- Look for a sign or car park before parking. Absence of a 'No Parking' sign does not mean that you can park there. In any time if possible, park off the road or in a designated parking area.
- Park in a place where you do not obstruct vehicles and pedestrians. Leave driveways and gates free.
- If it causes danger, obstruction or undue inconvenience to other road users.
- Near a road or pedestrian crossing, traffic light, a bend, on top of a hill or on a foot path
- Near a bus stop, school, or hospital entrances
- Interfacing a traffic sign or entrance of premises.
- On the wrong side of the road
SAFE TWO WHEELER DRIVING:
Most of the roads accidents that occur are preventable and precious lives can be saved. Two wheelers are the most vulnerable. Set out below are a few tips for two wheeler riders so they can avoid accidents.
Wear a helmet:
Two wheeler riders are most prone to head injuries and it is necessary to always wear a helmet when driving. The helmet should ideally be of bright colour to ensure visibility in adverse weather conditions. Wearing heavy clothing like jackets, boots, gloves and glasses and helmet visors can protect us from injuries.
Highly visible clothing:
It is advisable to wear bright coloured clothes so that they are easily visible in the night or in bad weather conditions.
A motorcycle has two brakes, always apply both breaks at the same time, it is wrong to apply the rear break first.
Never attempt to turn at a high speed, make sure you slow down, shift to the appropriate gear before negotiating a turn. While turning apply breaks cautiously and in a controlled manner to avoid skidding.
Never negotiate between two lanes or weave through traffic. Stick to one lane and use indicators to switch between lanes. Follow these tips apart from the basic safe driving techniques and two wheeler driving can be real fun.
Drinking and Driving
Driving a vehicle with high blood alcohol levels is dangerous and can lead to road accidents, injuries and death. Drivers with any level of blood alcohol greater than zero are at a higher risk of a crash than those whose blood alcohol level is zero as alcohol effects the eye-hand coordination. Although the police has been cracking the whip and trying in earnest to curb this menace, it is us the road users who should be more responsible and avoid drinking and driving even if it is only a single drink. Protect yourself, don't drink and drive or even ride with someone who has had too much to drink.

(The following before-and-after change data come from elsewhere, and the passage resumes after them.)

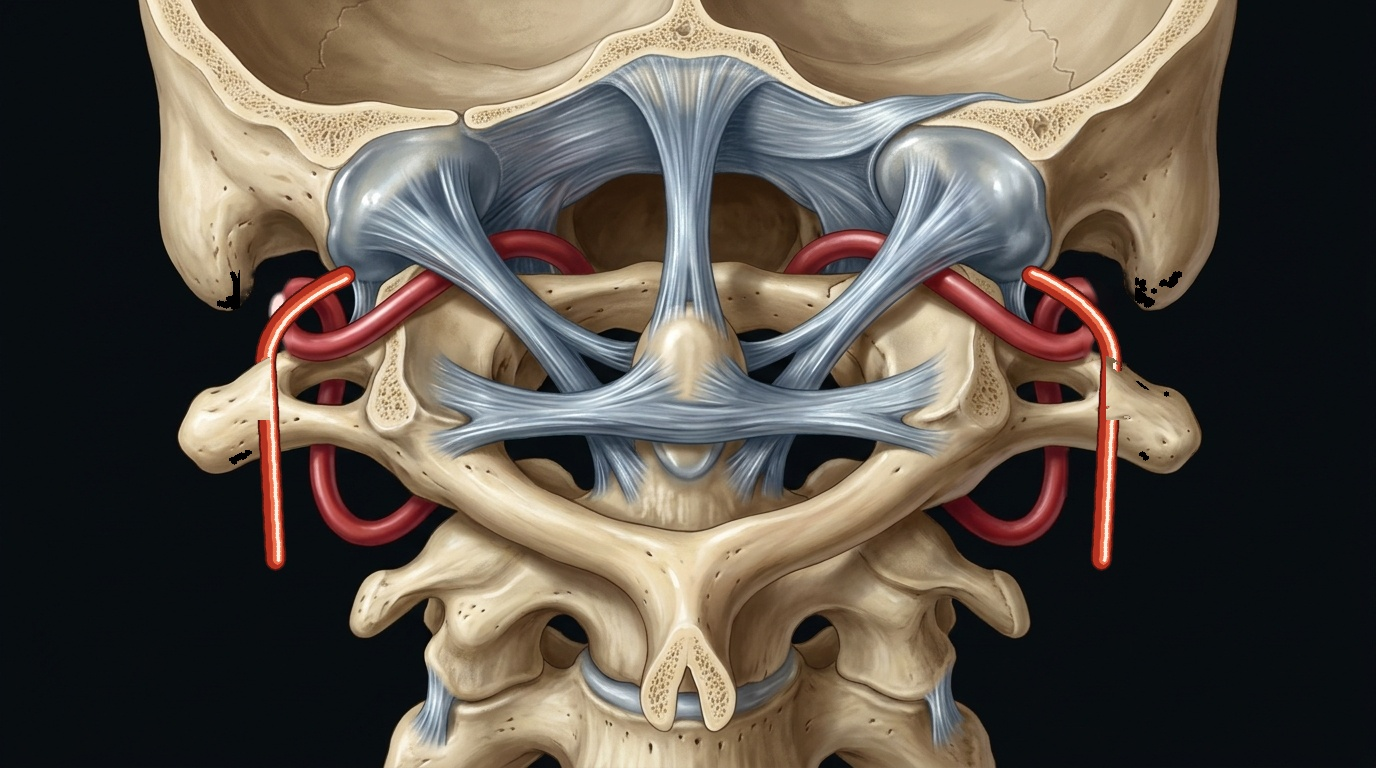
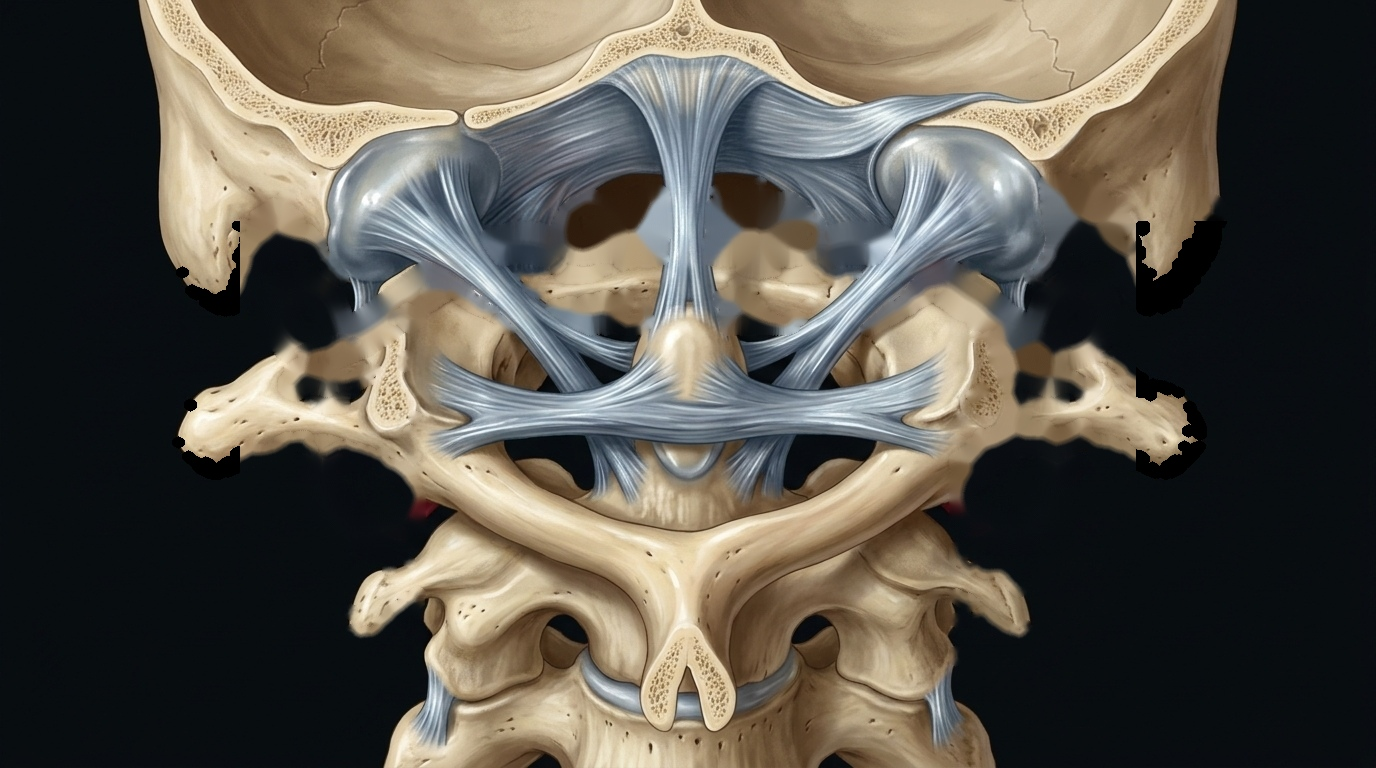
Atlas updates: Penfield #4 on Plate 11, artery cleared on Plate 13, readable text on Plate 10

diff --git a/emulator/index.html b/emulator/index.html
@@ -1500,7 +1500,7 @@
       {
         "title": "Vertebral Artery V3 Segment",
         "type": "VASCULAR CORRIDOR",
-        "desc": "Vertebral artery slung with vessel loop over C1 groove.",
+        "desc": "Vertebral artery V3 segment elevated and mobilized medially using Penfield #4 probe over C1 groove.",
         "pearl": "Drill posterior 1/3 of occipital condyle for flat skull base trajectory without brainstem retraction.",
         "x": 52,
         "y": 54
@@ -1525,7 +1525,7 @@
       {
         "num": 3,
         "title": "Vertebral Artery Mobilization",
-        "detail": "Sharply release fibrous collar, sling V3 loop, and mobilize artery inferiorly."
+        "detail": "Sharply release fibrous collar and gently mobilize V3 loop medially with Penfield #4 dissector."
       },
       {
         "num": 4,
@@ -1533,7 +1533,7 @@
         "detail": "Drill posterior 1/3 of occipital condyle. Open dura along skull base floor."
       }
     ],
-    "curatedStatus": "Metallic Micro-Probe Retracting V3 Medially"
+    "curatedStatus": "Penfield #4 Dissector Elevating V3 Medially"
   },
   {
     "id": "chiari_decompression",
@@ -1623,7 +1623,7 @@
         "detail": "Reduce atlantoaxial subluxation under fluoroscopy. Decorticate bone and pack autologous cancellous bone graft."
       }
     ],
-    "curatedStatus": "Bilateral Vertebral Artery in Foramen Transversarium"
+    "curatedStatus": "Pure Ligamentous & Bony Anatomy (Artery Removed)"
   },
   {
     "id": "harms_c1_c2",
@@ -2058,7 +2058,7 @@
                 let stepsHtml = (currentAtlasPlate.steps || []).map(s => `
                     <div style="display: flex; gap: 10px; margin-bottom: 8px; font-size: 12px; line-height: 1.4;">
                         <span style="color: #38bdf8; font-weight: 800;">${s.num}.</span>
-                        <div><strong style="color: #f1f5f9;">${s.title}:</strong> <span style="color: #94a3b8;">${s.desc}</span></div>
+                        <div><strong style="color: #f1f5f9;">${s.title}:</strong> <span style="color: #94a3b8;">${s.detail || s.desc || ''}</span></div>
                     </div>
                 `).join('');
 

diff --git a/RadixApp/Views/PhotorealisticSurgicalAtlasView.swift b/RadixApp/Views/PhotorealisticSurgicalAtlasView.swift
@@ -893,7 +893,7 @@ public enum SurgicalPlateType: String, CaseIterable {
                     color: ObsidianTheme.neonRose,
                     normalizedX: 0.52,
                     normalizedY: 0.54,
-                    description: "Vertebral artery slung with vessel loop over C1 groove.",
+                    description: "Vertebral artery V3 segment elevated and mobilized medially using Penfield #4 probe over C1 groove.",
                     surgicalPearl: "Drill posterior 1/3 of occipital condyle for flat skull base trajectory without brainstem retraction."
                 )
             ]
@@ -1251,7 +1251,7 @@ public enum SurgicalPlateType: String, CaseIterable {
                 ApproachSequentialStep(
                     stepNumber: 3,
                     title: "Vertebral Artery Mobilization",
-                    detail: "Sharply release fibrous collar, sling V3 loop, and mobilize artery inferiorly."
+                    detail: "Sharply release fibrous collar and gently mobilize V3 loop medially with Penfield #4 dissector."
                 ),
                 ApproachSequentialStep(
                     stepNumber: 4,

A very integral part of the IFROS mission is to save lives by preventing drinking and driving. Education is a very powerful tool to teach and spread the message against drinking and driving.
A police officer in uniform may arrest any person without warrant, who drives a motor vehicle under the influence of alcohol or drugs. And such persons shall be punishable for first offence with imprisonment for a term of up to 6 months or fine up to Rs. 2,000 or both; for second or subsequent offence up to 2 years imprisonment or Rs. 3,000 fine or both.
Can drunken driving be stopped?
The answer to this is yes and it is YOU who can make the difference:
- Developing a culture of using designated drivers is one way of curbing this menace.
- A responsible citizen do not allow any known person who has consumed alcohol to drive, call a cab or take the keys away from them and ensure they do not drive until they have sobered down.
IFROS runs regular campaigns against drunken driving and uses various media to keep the issue in the public domain outside specific campaign periods. A MORTH activity in this area shall be constant as, in spite of a various awareness programs on TV, radio and other advertising means, there are still too many people who are prepared to take the risk.
Drink-driving campaigns conventionally run over the festive period when people are more likely to go out drinking and partying and the temptation to drink and drive may be very strong.
IFROS is determined to produce a television and radio advert which advises drivers of the lifestyle consequences of getting caught for drunken driving, including the minimum 12-month loss of license and the knock-on effects this could have on employment, home-life and relationships.